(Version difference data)
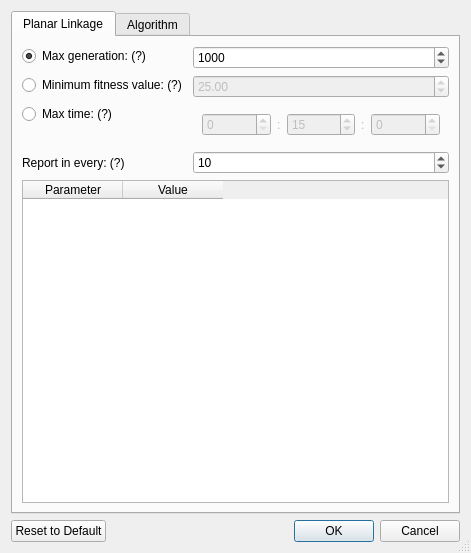
Before: the Qt Designer form core/synthesis/DimensionalSynthesis/DimensionalSynthesis_dialog/options.ui in KmolYuan/Pyslvs-UI, drawn with Qt 5.
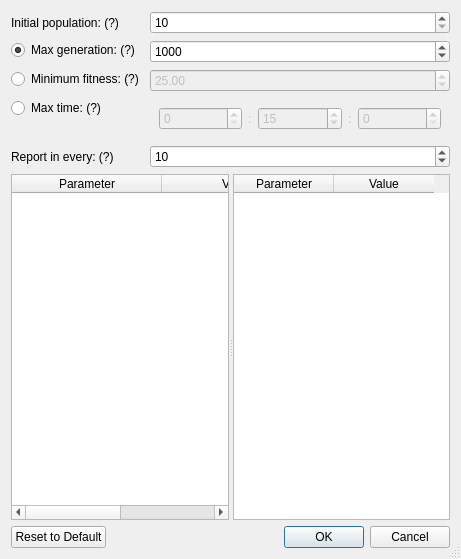
After: the same form once the commit is applied. Icons and pictures are not drawn.

Commit message: UI improvements of algorithm option dialog and GUI console.

Diff of the .ui file:
```diff
--- a/core/synthesis/DimensionalSynthesis/DimensionalSynthesis_dialog/options.ui
+++ b/core/synthesis/DimensionalSynthesis/DimensionalSynthesis_dialog/options.ui
@@ -6,8 +6,8 @@
    <rect>
     <x>0</x>
     <y>0</y>
-    <width>471</width>
-    <height>553</height>
+    <width>461</width>
+    <height>559</height>
    </rect>
   </property>
   <property name="windowTitle">
@@ -25,15 +25,8 @@
   </property>
   <layout class="QVBoxLayout" name="verticalLayout">
    <item>
-    <widget class="QTabWidget" name="settings_tab">
-     <widget class="QWidget" name="planarlinkage_tab">
-      <attribute name="title">
-       <string>Planar Linkage</string>
-      </attribute>
-      <layout class="QVBoxLayout" name="verticalLayout_2">
-       <item>
         <layout class="QFormLayout" name="formLayout">
-         <item row="1" column="0">
+     <item row="2" column="0">
           <widget class="QRadioButton" name="maxGen_option">
            <property name="toolTip">
             <string>&lt;html&gt;&lt;head/&gt;&lt;body&gt;&lt;p&gt;This parameter determines the generations of evolution.&lt;/p&gt;&lt;p&gt;If the value set to 0, algorithm will stop only when you clicked the interrupt button.&lt;/p&gt;&lt;/body&gt;&lt;/html&gt;</string>
@@ -46,7 +39,7 @@
            </property>
           </widget>
          </item>
-         <item row="1" column="1">
+     <item row="2" column="1">
           <widget class="QSpinBox" name="maxGen">
            <property name="minimum">
             <number>0</number>
@@ -62,17 +55,17 @@
            </property>
           </widget>
          </item>
-         <item row="2" column="0">
+     <item row="3" column="0">
           <widget class="QRadioButton" name="minFit_option">
            <property name="toolTip">
             <string>&lt;html&gt;&lt;head/&gt;&lt;body&gt;&lt;p&gt;This parameter determines the last fitness of evolution.&lt;/p&gt;&lt;p&gt;If the value set to 0, algorithm will stop only when you clicked the interrupt button.&lt;/p&gt;&lt;/body&gt;&lt;/html&gt;</string>
            </property>
            <property name="text">
-            <string>Minimum fitness value: (?)</string>
+        <string>Minimum fitness: (?)</string>
            </property>
           </widget>
          </item>
-         <item row="2" column="1">
+     <item row="3" column="1">
           <widget class="QDoubleSpinBox" name="minFit">
            <property name="enabled">
             <bool>false</bool>
@@ -85,7 +78,7 @@
            </property>
           </widget>
          </item>
-         <item row="4" column="0">
+     <item row="5" column="0">
           <widget class="QLabel" name="report_label">
            <property name="toolTip">
             <string>&lt;html&gt;&lt;head/&gt;&lt;body&gt;&lt;p&gt;If the value set to 0, algorithm will report in every 10 generations.&lt;/p&gt;&lt;/body&gt;&lt;/html&gt;</string>
@@ -95,14 +88,14 @@
            </property>
           </widget>
          </item>
-         <item row="4" column="1">
+     <item row="5" column="1">
           <widget class="QSpinBox" name="report">
            <property name="value">
             <number>10</number>
            </property>
           </widget>
          </item>
-         <item row="3" column="0">
+     <item row="4" column="0">
           <widget class="QRadioButton" name="maxTime_option">
            <property name="toolTip">
             <string>&lt;html&gt;&lt;head/&gt;&lt;body&gt;&lt;p&gt;This parameter determines the times of evolution.&lt;/p&gt;&lt;p&gt;If the value set to 0, algorithm will stop only when you clicked the interrupt button.&lt;/p&gt;&lt;/body&gt;&lt;/html&gt;</string>
@@ -112,18 +105,14 @@
            </property>
           </widget>
          </item>
-         <item row="3" column="1">
+     <item row="4" column="1">
           <widget class="QWidget" name="maxTime" native="true">
            <property name="enabled">
             <bool>false</bool>
            </property>
            <layout class="QHBoxLayout" name="horizontalLayout_2">
             <item>
-             <widget class="QSpinBox" name="maxTime_h">
-              <property name="maximum">
-               <number>24</number>
-              </property>
-             </widget>
+         <widget class="QSpinBox" name="maxTime_h"/>
             </item>
             <item>
              <widget class="QLabel" name="label_2">
@@ -174,54 +163,17 @@
            </layout>
           </widget>
          </item>
-        </layout>
-       </item>
-       <item>
-        <widget class="QTableWidget" name="PLTable">
-         <column>
-          <property name="text">
-           <string>Parameter</string>
-          </property>
-         </column>
-         <column>
-          <property name="text">
-           <string>Value</string>
-          </property>
-         </column>
-        </widget>
-       </item>
-      </layout>
-     </widget>
-     <widget class="QWidget" name="algorithm_tab">
-      <attribute name="title">
-       <string>Algorithm</string>
-      </attribute>
-      <layout class="QVBoxLayout" name="verticalLayout_3">
-       <property name="leftMargin">
-        <number>6</number>
-       </property>
-       <property name="topMargin">
-        <number>6</number>
-       </property>
-       <property name="rightMargin">
-        <number>6</number>
-       </property>
-       <property name="bottomMargin">
-        <number>6</number>
-       </property>
-       <item>
-        <layout class="QHBoxLayout" name="horizontalLayout_3">
-         <item>
+     <item row="1" column="0">
           <widget class="QLabel" name="label">
            <property name="toolTip">
             <string>&lt;html&gt;&lt;head/&gt;&lt;body&gt;&lt;p&gt;The greater the number will make possibilities more available, but will result in longer selection times.&lt;/p&gt;&lt;/body&gt;&lt;/html&gt;</string>
            </property>
            <property name="text">
-            <string>The first generation of the population: (?)</string>
+        <string>Initial population: (?)</string>
            </property>
           </widget>
          </item>
-         <item>
+     <item row="1" column="1">
           <widget class="QSpinBox" name="popSize">
            <property name="minimum">
             <number>10</number>
@@ -237,6 +189,16 @@
         </layout>
        </item>
        <item>
+    <widget class="QSplitter" name="splitter">
+     <property name="sizePolicy">
+      <sizepolicy hsizetype="Preferred" vsizetype="Expanding">
+       <horstretch>0</horstretch>
+       <verstretch>0</verstretch>
+      </sizepolicy>
+     </property>
+     <property name="orientation">
+      <enum>Qt::Horizontal</enum>
+     </property>
         <widget class="QTableWidget" name="APTable">
          <attribute name="horizontalHeaderDefaultSectionSize">
           <number>150</number>
@@ -255,8 +217,17 @@
           </property>
          </column>
         </widget>
-       </item>
-      </layout>
+     <widget class="QTableWidget" name="PLTable">
+      <column>
+       <property name="text">
+        <string>Parameter</string>
+       </property>
+      </column>
+      <column>
+       <property name="text">
+        <string>Value</string>
+       </property>
+      </column>
      </widget>
     </widget>
    </item>
```
Left out of the diff: 5 changed lines with no effect on the pictures. Lines whose indentation alone changed are shown as unchanged. The commit also changes 9 other files.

(How to complete this task)
Only the number is wanted here. How many lines in the entries contain "drawn"?

(Reply to the task)
2